▶ **Your instructions**:
Narrow the data below down to the lines containing "math".

Edit tracking data:
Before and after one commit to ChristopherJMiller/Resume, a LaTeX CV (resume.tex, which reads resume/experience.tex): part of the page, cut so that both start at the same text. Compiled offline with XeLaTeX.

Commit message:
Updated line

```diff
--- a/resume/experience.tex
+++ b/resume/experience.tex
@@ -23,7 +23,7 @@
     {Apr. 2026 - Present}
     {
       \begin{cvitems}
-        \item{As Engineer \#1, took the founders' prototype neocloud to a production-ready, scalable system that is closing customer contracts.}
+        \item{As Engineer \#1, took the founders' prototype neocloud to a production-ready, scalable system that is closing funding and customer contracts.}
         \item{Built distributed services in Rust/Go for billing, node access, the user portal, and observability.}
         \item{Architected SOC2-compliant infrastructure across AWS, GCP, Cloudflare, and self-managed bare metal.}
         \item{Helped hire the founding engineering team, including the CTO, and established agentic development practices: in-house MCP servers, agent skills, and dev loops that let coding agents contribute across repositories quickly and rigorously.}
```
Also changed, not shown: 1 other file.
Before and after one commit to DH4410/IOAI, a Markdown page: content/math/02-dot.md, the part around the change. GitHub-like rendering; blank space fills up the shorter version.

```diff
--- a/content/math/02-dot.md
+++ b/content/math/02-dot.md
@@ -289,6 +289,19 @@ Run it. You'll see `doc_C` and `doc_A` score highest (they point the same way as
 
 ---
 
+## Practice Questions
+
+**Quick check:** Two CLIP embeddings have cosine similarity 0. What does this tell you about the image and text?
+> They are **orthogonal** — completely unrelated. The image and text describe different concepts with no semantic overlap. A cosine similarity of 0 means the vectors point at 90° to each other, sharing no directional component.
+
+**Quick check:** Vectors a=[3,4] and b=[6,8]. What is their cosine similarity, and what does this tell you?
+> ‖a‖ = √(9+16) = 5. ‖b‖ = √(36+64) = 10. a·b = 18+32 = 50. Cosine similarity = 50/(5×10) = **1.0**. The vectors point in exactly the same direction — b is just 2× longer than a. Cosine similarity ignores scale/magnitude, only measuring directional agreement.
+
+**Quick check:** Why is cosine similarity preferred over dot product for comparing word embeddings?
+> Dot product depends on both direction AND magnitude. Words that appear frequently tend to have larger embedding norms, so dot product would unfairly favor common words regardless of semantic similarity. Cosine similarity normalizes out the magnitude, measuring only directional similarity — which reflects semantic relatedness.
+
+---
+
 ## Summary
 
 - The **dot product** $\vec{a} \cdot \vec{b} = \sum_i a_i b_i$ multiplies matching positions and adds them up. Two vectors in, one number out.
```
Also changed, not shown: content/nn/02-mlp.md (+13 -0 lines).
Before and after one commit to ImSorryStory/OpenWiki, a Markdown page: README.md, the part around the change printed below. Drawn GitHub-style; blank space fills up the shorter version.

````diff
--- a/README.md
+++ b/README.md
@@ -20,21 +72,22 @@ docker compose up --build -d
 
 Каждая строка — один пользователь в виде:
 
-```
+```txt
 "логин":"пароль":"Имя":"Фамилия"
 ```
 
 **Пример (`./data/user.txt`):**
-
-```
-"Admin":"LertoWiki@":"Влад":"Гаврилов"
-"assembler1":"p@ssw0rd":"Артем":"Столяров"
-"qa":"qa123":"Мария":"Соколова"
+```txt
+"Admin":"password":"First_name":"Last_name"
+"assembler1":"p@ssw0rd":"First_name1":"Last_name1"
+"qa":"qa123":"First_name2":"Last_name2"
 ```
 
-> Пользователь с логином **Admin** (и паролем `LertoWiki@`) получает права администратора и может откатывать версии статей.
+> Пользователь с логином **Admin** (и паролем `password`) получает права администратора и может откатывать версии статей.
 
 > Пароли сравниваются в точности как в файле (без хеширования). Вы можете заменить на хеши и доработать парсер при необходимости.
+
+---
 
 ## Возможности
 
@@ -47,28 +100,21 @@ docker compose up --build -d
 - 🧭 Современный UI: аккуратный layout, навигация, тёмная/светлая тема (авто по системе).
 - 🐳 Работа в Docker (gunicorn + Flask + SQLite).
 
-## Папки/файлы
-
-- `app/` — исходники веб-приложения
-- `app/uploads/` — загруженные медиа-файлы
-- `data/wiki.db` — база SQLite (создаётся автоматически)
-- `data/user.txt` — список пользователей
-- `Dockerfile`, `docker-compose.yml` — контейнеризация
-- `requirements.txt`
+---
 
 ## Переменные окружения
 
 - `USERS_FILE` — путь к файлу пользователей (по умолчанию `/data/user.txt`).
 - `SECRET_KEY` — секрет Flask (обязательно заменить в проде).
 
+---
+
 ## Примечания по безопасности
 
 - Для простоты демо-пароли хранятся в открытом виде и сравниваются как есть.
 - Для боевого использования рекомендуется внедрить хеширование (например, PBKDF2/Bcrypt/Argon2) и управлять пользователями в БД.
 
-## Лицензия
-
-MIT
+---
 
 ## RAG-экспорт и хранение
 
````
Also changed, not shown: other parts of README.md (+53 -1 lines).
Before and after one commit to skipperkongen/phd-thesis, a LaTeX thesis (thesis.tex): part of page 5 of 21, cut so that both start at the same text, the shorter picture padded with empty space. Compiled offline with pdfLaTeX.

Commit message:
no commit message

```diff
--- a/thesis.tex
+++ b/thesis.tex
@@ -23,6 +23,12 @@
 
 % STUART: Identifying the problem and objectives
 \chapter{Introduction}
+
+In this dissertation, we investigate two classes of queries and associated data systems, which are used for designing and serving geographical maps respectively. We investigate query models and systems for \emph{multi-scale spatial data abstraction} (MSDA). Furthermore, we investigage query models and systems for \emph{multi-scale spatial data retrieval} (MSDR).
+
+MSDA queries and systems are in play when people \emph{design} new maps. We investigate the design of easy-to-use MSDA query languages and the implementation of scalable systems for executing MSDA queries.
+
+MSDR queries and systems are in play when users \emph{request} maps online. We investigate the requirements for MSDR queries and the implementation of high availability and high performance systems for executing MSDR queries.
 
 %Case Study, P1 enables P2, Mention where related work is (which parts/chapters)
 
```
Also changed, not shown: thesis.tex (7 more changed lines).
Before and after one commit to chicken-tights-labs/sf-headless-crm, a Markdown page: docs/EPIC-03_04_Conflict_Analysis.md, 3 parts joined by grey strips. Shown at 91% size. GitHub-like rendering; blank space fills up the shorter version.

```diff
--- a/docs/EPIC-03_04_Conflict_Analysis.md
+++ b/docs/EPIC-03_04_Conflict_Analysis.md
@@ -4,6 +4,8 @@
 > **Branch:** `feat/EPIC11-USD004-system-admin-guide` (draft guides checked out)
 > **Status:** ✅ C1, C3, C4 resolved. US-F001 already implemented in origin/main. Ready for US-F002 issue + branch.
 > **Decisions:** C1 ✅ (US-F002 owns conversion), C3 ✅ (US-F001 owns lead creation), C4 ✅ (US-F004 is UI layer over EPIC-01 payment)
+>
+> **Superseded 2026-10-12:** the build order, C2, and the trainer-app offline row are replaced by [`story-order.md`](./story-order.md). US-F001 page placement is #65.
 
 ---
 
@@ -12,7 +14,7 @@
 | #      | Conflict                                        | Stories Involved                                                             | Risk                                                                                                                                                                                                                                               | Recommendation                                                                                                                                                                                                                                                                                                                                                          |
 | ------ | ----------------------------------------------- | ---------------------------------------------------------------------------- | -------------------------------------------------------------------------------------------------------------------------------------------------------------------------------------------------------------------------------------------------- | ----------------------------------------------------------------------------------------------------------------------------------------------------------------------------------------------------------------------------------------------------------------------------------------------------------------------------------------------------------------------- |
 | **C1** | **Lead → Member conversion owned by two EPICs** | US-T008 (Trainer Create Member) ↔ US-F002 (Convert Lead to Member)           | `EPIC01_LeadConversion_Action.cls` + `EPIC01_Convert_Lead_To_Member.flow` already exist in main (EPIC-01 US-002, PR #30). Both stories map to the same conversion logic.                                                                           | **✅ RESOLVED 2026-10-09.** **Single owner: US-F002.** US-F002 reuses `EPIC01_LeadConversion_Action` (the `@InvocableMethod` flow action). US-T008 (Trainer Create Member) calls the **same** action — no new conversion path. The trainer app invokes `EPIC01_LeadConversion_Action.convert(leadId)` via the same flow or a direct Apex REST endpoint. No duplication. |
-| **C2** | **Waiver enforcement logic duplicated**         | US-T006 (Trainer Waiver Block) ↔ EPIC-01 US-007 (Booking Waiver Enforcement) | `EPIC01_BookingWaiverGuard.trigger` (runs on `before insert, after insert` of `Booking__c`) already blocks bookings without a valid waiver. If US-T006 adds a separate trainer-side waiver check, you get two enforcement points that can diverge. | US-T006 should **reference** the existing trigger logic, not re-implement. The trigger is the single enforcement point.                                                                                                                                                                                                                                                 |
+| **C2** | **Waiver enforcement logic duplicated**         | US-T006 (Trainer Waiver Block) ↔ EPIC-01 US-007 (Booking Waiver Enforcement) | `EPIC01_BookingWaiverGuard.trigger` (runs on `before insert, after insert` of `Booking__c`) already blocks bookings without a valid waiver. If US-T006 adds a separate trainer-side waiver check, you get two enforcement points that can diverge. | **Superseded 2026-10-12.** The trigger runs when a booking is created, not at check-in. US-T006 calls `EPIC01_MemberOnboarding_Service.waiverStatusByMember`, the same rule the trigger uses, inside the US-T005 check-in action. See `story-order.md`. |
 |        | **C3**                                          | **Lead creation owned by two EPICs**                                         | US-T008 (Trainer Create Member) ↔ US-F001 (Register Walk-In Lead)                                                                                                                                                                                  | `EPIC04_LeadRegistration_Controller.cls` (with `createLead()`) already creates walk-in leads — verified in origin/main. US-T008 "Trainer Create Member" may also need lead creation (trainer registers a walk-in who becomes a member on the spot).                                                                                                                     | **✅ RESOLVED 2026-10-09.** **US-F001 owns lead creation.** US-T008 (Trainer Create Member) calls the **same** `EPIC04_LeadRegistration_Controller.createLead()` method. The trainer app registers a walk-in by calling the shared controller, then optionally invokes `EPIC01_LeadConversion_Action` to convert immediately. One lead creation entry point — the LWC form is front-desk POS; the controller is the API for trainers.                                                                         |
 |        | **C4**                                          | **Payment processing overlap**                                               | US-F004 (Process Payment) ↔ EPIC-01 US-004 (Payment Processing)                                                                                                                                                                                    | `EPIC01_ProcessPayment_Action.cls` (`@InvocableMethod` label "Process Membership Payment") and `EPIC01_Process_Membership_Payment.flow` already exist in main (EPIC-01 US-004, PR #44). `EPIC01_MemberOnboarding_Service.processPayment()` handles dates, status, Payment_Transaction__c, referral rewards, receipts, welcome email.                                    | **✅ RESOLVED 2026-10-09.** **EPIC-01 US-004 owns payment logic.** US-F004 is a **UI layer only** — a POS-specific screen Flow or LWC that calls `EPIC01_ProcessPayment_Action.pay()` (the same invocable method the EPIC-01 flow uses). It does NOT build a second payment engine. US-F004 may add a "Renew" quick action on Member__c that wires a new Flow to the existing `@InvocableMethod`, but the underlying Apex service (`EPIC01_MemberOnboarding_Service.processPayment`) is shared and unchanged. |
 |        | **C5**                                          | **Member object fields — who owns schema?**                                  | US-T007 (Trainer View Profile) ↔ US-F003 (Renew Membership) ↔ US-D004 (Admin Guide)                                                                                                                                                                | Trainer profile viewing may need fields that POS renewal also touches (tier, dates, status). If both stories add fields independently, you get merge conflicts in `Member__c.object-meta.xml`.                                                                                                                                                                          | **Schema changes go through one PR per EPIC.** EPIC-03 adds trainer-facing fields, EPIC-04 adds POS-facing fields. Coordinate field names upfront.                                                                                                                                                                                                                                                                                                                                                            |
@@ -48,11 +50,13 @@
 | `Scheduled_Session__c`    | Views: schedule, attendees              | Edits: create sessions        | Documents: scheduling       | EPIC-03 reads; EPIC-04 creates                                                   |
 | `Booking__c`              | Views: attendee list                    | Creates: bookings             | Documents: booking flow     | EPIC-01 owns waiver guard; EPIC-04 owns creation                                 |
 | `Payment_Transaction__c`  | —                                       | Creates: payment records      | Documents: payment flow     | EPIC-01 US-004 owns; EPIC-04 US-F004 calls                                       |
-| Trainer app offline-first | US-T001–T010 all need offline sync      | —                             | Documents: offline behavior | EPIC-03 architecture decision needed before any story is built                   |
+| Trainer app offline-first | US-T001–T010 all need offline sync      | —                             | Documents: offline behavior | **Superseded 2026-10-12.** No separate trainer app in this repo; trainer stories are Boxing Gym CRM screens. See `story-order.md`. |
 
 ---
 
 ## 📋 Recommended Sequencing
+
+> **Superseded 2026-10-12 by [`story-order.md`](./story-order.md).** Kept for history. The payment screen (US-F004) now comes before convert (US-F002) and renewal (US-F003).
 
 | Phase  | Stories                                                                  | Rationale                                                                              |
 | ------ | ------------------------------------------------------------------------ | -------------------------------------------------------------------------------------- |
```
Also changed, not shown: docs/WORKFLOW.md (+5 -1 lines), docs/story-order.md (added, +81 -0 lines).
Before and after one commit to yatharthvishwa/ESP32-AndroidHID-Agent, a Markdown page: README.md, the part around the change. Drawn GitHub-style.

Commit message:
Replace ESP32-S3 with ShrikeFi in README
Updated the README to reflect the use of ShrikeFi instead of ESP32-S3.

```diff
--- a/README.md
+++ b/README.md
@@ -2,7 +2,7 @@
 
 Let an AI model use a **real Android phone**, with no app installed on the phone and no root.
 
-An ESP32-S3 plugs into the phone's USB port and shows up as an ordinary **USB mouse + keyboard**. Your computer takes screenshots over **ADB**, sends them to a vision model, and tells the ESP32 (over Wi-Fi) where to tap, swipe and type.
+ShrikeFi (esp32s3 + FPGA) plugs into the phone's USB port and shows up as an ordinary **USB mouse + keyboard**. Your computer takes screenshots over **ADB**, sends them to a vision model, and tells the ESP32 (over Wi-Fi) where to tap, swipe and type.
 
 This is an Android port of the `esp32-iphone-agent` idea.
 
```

▶ **Your response**:
Before and after one commit to DH4410/IOAI, a Markdown page: content/math/02-dot.md, the part around the change. GitHub-like rendering; blank space fills up the shorter version.
--- a/content/math/02-dot.md
+++ b/content/math/02-dot.md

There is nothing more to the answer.